Tips from our speech therapist

Thanks to Sarah for sharing the following tips about speech.

Although a child may only know ten or twenty or thirty words or signs at this stage, that does not mean that these are the only words you should use with him or her. On the contrary, children need to be exposed to a rich variety of language all of their life so that they can reach their potential in communication skills.

All of the tremendous strides, the discoveries about the true capabilities of people with Down syndrome, have occurred because parents and caregivers now provide their children with stimulation, improved health care and opportunities for inclusion and experience. Much of the language stimulation you provide your child can, and should, be worked into naturally occurring activities and routines. Siblings, babysitters, grandparents and friends will all be willing to help if you show them what to do!
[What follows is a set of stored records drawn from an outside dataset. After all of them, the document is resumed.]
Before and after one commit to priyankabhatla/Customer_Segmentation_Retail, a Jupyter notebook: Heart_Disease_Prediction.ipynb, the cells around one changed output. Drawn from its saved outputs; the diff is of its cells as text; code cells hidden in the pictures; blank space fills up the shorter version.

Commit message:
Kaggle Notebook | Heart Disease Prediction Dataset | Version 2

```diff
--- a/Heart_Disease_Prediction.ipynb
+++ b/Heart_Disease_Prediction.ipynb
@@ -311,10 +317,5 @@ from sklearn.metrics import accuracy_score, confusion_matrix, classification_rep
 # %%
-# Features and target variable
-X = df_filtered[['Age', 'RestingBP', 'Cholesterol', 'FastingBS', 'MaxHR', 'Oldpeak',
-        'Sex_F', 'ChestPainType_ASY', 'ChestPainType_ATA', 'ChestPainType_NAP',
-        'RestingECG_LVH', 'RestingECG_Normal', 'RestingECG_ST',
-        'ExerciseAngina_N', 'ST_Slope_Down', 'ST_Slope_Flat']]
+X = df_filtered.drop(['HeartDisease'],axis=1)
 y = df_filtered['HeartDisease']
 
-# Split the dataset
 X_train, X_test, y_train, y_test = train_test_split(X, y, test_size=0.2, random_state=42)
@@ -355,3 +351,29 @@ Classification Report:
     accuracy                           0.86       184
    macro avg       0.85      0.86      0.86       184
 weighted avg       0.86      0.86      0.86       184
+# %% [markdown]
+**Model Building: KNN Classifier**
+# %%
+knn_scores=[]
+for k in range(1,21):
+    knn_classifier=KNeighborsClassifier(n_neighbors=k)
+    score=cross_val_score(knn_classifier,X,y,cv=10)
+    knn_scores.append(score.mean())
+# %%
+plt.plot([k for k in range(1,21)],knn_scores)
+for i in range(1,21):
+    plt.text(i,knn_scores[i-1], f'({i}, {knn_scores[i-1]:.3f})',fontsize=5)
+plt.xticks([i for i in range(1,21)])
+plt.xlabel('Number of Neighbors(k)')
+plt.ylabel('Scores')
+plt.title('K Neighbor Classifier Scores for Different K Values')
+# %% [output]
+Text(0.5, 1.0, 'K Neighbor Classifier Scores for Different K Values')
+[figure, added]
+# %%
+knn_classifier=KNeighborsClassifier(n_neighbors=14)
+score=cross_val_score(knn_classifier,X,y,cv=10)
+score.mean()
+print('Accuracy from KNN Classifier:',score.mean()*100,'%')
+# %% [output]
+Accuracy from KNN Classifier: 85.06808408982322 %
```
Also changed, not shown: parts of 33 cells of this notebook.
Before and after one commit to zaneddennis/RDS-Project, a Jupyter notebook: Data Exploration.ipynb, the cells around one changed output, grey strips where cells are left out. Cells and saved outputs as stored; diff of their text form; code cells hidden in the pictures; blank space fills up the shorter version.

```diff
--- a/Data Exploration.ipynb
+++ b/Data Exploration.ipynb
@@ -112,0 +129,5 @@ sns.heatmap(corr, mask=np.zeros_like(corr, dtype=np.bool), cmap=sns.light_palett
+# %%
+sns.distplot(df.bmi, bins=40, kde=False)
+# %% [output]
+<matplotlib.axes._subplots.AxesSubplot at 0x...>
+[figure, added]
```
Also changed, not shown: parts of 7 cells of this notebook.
Here is a way that you can help children learn the word “red”, for example. Gather many red things from around the house such as red towels, a red skirt, a red tie, a red bell. Put them all in a “treasure” bag or a red basket. Have the child pull them out one by one. The adult should say (and sign) “red” for each object as it is pulled out. You can make this an after-dinner game. You can also serve spaghetti and red fruit juice and strawberries and red apples. Read a book about red. Have fun with it! After all, learning should be a fun experience!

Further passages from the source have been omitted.